Room: Exhibit Hall | Forum 3
Purpose: To perform a dimensional analysis of the minimum dose rate required by ultra-high dose rate radiotherapy (FLASH RT).
Methods: We assume radiation-induced hypoxia inside normal tissue cells causes FLASH RT to spare normal tissues much better than conventional dose rate radiotherapy. We divide cell irradiation by a radiation pulse into three roughly sequential phases: 1) First radiation interacts with the tissue and produce species whose concentration is proportional to the radiation dose per pulse. 2) Then radiation-induced species react with intra-cellular oxygen molecules and reduce oxygen concentration ([Oâ‚‚]) inside cells. 3) Finally, surrounding oxygen molecules diffuse slowly into the lower [Oâ‚‚] regions hit by radiation ionization tracks. By balancing radiation-induced oxygen depletion in phase two and diffusion-resulted [Oâ‚‚] enhancement in phase three, we can estimate the maximum time interval between radiation pulses. We further require that at least a 10% drop in intracellular [Oâ‚‚] is needed to cause an observable cell radiosensitivity change, which ultimately leads to a minimum dose per pulse requirement. Combining all factors mentioned above, we estimate the minimum dose rate required by FLASH RT through dimensional analysis.
Results: The estimated minimum dose rate required by FLASH RT is directly proportional to the product of the oxygen diffusion coefficient and [Oâ‚‚] inside the cell and inversely proportional to the product of the square of the width of the radiation-induced track and the drop in a cell [Oâ‚‚] per unit radiation dose. Under typical conditions, our minimum dose rate estimation (58 Gy/s) is close to the lowest dose rate (>40 Gy/s) used in recent FLASH RT experiments.
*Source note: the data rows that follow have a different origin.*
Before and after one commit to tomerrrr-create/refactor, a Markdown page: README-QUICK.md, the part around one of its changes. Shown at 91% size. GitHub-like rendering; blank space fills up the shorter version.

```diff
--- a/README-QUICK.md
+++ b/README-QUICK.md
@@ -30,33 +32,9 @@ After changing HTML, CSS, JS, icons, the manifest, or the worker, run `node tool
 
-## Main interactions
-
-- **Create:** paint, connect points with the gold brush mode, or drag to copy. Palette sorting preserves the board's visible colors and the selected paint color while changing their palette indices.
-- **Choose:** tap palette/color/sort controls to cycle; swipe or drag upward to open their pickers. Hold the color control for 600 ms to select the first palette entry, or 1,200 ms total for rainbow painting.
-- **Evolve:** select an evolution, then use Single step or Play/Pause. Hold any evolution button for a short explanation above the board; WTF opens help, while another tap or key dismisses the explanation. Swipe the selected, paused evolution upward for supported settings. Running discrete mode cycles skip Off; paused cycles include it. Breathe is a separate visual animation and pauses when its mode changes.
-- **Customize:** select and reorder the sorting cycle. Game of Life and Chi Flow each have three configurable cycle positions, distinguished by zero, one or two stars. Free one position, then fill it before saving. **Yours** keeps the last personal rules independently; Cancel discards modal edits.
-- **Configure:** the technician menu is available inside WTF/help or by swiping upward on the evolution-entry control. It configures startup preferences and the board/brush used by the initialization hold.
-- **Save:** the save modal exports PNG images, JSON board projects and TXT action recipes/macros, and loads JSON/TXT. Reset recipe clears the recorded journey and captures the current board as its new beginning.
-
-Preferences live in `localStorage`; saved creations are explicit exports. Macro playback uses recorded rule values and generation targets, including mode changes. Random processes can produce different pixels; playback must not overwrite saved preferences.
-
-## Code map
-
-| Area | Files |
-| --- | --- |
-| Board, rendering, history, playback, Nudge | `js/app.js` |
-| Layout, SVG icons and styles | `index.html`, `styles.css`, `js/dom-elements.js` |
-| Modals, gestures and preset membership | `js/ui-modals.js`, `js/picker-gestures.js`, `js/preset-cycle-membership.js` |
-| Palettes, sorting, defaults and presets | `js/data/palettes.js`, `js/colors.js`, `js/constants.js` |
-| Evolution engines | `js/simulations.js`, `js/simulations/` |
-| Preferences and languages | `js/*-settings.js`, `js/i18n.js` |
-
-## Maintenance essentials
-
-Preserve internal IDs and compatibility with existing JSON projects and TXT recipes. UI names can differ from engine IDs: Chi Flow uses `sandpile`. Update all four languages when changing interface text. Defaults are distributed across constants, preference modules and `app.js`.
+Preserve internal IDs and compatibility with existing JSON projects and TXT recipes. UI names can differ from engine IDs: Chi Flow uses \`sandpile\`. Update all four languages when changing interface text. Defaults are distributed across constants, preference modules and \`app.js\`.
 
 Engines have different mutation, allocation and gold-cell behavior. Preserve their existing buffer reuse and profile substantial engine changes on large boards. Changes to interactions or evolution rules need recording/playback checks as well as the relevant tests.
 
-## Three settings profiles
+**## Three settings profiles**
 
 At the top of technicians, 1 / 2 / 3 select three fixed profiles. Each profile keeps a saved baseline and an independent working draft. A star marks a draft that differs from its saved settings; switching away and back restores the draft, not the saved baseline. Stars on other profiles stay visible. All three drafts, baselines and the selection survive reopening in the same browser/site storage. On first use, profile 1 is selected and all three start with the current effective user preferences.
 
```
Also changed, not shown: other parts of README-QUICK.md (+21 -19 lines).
Conclusion: Our dimensional analysis gives us insights into the FLASH RT process. The estimation of the required minimum dose rate can be useful when designing a FLASH RT system.